WHAT IS BEING ASKED:
In the records below, find every line with the word "true" and copy it.

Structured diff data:
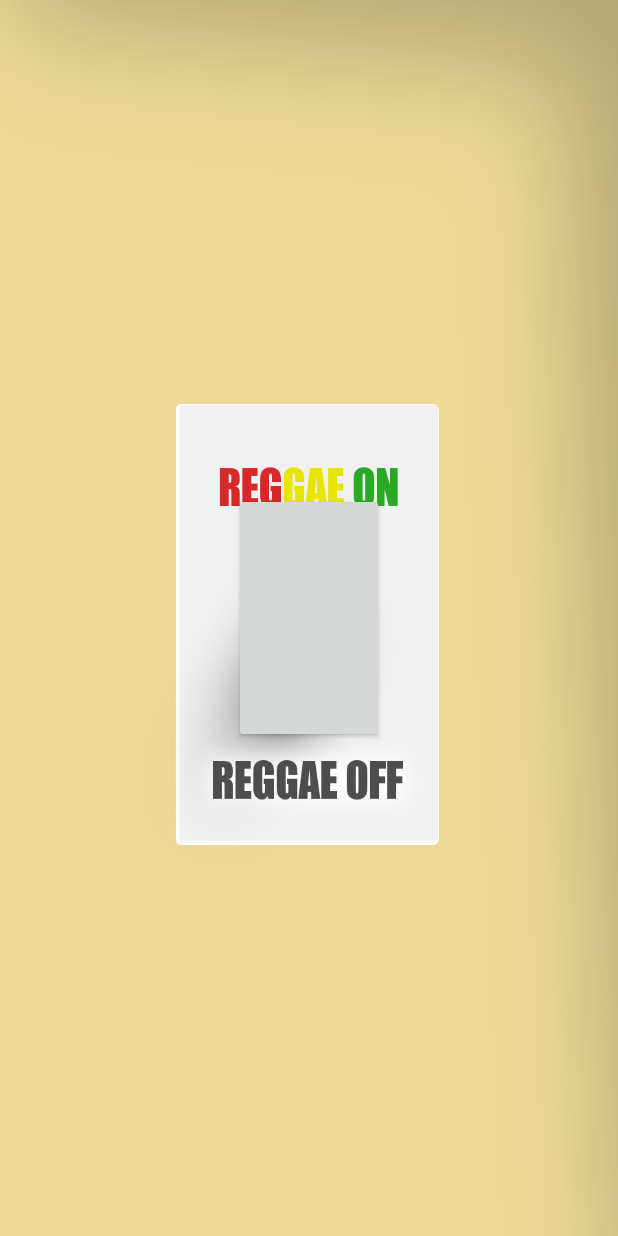
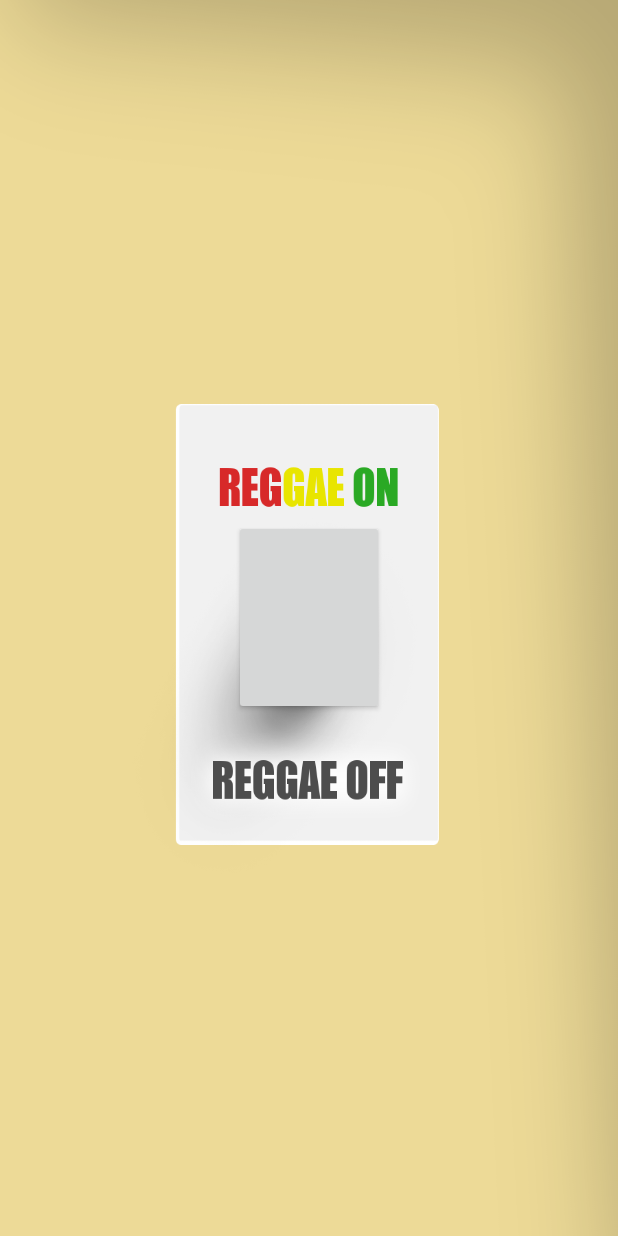
Before and after one commit to tyrann/ReggaeNight, an Android app: the layout activity_main.xml on its own in the app's theme, with its tools: preview values and no code run, on a phone screen of 412 x 824 dp. Run offline under Robolectric (Android 15) with nearby library versions, the phone set to English and light mode, and no system bars.

Commit message:
Change size unit of trigger button

```diff
--- a/app/src/main/res/layout/activity_main.xml
+++ b/app/src/main/res/layout/activity_main.xml
@@ -22,8 +22,8 @@
         android:scaleType="fitXY" />
 
     <Button
-        android:layout_width="150px"
-        android:layout_height="250px"
+        android:layout_width="100dp"
+        android:layout_height="130dp"
         android:id="@+id/trigger_button"
         android:layout_centerVertical="true"
         android:layout_centerHorizontal="true" />
```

SOLUTION:
         android:layout_centerVertical="true"
         android:layout_centerHorizontal="true" />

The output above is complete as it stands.